> Problem: Show all lines from the data that include the word "block".

> Information given:

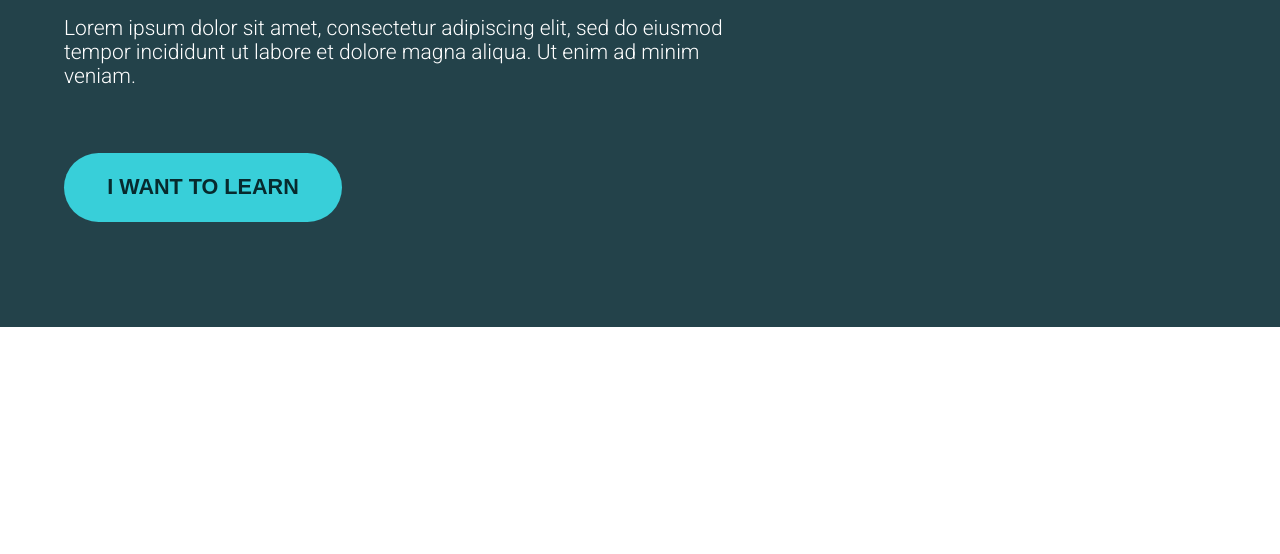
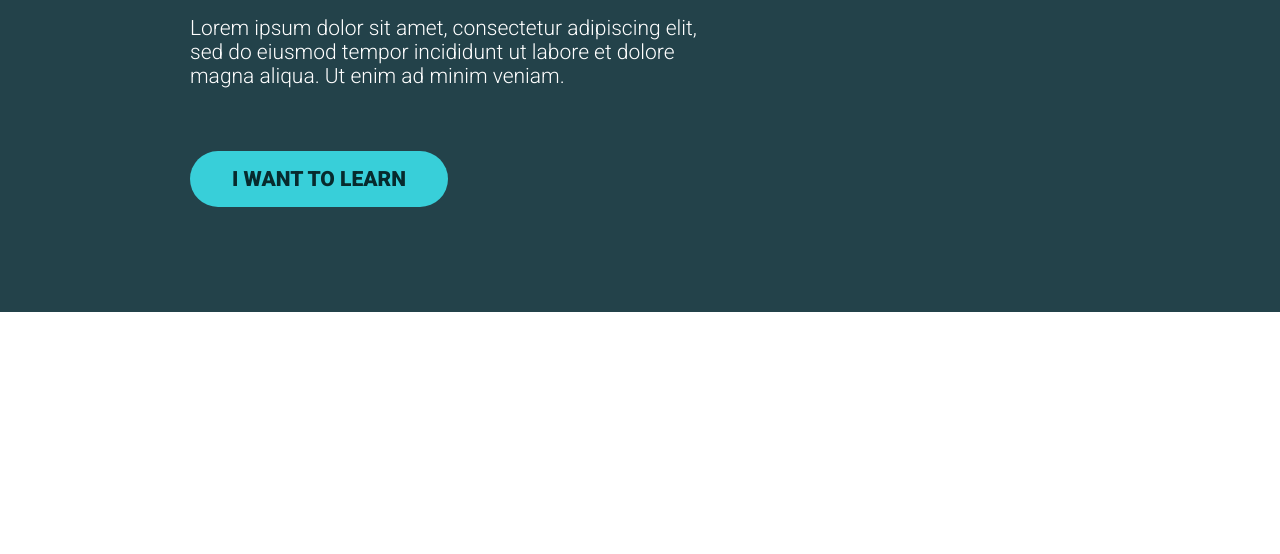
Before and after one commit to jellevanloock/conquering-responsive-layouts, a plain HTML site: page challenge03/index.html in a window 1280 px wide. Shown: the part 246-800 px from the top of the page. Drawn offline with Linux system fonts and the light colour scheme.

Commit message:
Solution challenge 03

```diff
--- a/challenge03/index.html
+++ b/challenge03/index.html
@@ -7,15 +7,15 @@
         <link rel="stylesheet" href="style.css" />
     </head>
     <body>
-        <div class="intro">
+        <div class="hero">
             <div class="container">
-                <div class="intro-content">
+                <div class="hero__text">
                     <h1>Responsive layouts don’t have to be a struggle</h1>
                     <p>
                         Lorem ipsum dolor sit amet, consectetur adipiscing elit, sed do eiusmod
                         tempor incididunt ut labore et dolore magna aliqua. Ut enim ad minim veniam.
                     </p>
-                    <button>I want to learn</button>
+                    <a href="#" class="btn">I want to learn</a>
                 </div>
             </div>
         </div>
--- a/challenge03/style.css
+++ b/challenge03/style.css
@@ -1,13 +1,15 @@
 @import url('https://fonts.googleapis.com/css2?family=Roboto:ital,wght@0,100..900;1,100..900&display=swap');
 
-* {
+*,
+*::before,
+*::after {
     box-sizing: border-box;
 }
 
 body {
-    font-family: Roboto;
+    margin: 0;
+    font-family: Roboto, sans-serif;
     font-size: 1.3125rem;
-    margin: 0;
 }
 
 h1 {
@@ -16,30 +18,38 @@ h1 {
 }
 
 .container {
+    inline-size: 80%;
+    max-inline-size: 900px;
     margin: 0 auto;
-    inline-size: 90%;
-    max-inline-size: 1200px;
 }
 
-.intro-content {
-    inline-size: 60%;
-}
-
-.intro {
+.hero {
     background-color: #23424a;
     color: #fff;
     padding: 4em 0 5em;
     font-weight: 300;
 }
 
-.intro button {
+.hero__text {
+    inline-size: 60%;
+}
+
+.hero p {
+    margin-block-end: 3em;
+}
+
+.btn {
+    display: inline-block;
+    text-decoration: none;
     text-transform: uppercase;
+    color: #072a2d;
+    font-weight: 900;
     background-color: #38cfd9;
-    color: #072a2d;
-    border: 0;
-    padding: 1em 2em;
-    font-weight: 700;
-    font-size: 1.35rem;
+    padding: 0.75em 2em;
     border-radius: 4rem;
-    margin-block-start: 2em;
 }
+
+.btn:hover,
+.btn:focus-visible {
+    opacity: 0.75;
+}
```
* * *
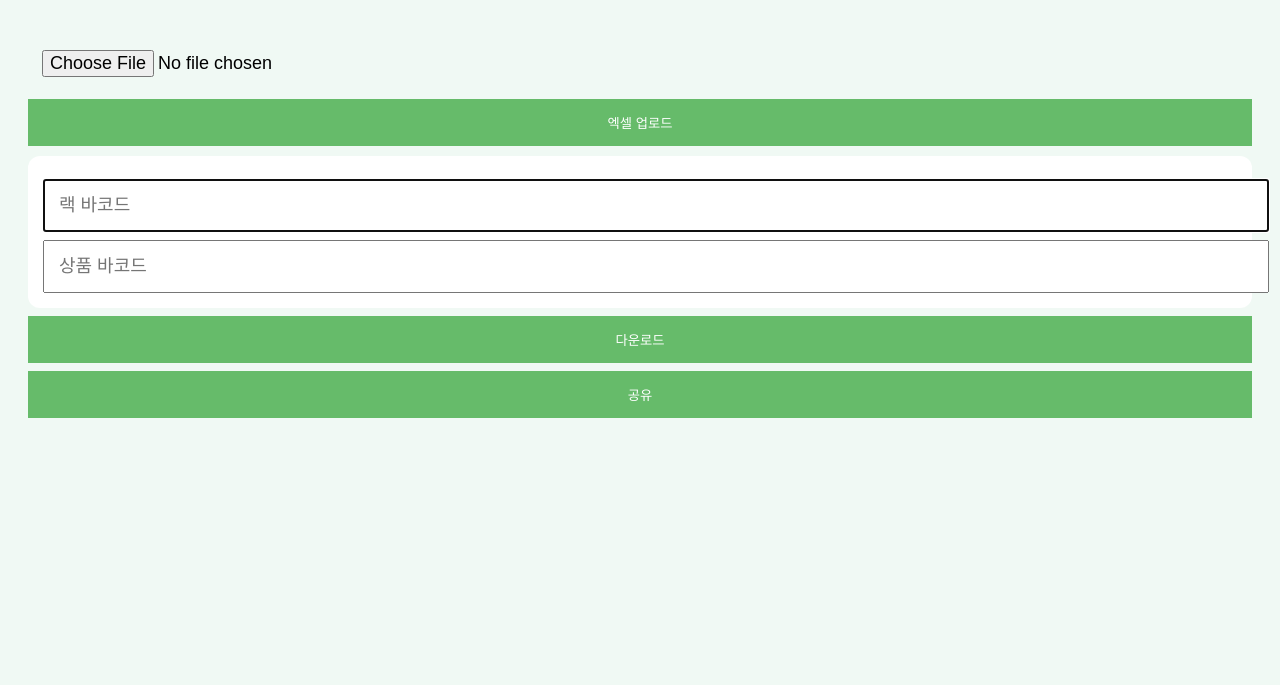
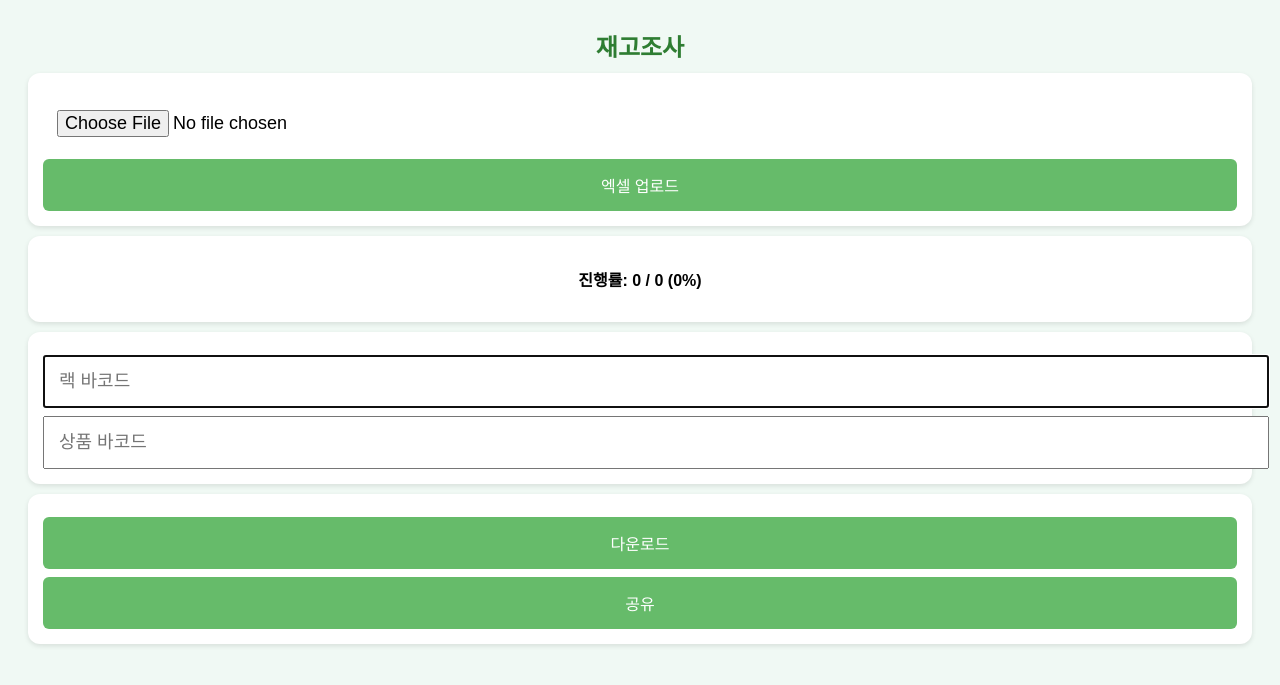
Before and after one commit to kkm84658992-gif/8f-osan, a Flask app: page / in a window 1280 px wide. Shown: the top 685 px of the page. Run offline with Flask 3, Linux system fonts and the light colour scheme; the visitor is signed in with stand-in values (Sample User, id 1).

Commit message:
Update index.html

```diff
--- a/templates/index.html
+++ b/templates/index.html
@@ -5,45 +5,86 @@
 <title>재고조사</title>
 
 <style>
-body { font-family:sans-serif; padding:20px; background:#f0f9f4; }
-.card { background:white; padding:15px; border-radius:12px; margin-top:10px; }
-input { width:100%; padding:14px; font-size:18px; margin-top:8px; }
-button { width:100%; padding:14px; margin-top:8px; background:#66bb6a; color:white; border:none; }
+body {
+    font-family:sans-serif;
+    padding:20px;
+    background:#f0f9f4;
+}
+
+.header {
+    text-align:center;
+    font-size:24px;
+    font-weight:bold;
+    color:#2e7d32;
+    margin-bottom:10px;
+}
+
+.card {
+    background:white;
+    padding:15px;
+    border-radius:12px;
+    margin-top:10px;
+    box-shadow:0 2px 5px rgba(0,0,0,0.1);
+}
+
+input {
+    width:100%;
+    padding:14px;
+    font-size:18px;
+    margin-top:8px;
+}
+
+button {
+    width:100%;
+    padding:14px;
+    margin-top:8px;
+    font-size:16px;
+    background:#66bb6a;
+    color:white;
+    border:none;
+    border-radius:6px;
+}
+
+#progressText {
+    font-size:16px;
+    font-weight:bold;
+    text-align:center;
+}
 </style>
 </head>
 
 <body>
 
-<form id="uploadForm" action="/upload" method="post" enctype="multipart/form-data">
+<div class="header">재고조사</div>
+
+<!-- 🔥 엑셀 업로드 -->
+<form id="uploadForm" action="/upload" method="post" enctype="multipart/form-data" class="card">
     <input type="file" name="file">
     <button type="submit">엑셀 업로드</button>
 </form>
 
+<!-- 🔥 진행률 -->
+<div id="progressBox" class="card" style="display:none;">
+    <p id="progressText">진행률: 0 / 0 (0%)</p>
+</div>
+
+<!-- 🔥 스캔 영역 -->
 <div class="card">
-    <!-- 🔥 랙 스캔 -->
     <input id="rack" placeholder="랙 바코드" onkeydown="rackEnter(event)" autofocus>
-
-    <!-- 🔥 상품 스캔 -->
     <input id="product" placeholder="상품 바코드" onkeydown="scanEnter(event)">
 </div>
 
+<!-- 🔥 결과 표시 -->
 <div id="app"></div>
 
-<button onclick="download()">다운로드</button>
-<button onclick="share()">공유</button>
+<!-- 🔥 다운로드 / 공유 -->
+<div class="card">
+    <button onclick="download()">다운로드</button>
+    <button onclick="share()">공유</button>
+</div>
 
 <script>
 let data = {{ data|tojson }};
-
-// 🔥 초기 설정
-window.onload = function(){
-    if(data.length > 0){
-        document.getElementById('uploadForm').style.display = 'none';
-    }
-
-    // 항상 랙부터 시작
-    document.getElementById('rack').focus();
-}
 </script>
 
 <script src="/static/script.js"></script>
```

> Written answer:
+    margin-block-end: 3em;
+    display: inline-block;
-    margin-block-start: 2em;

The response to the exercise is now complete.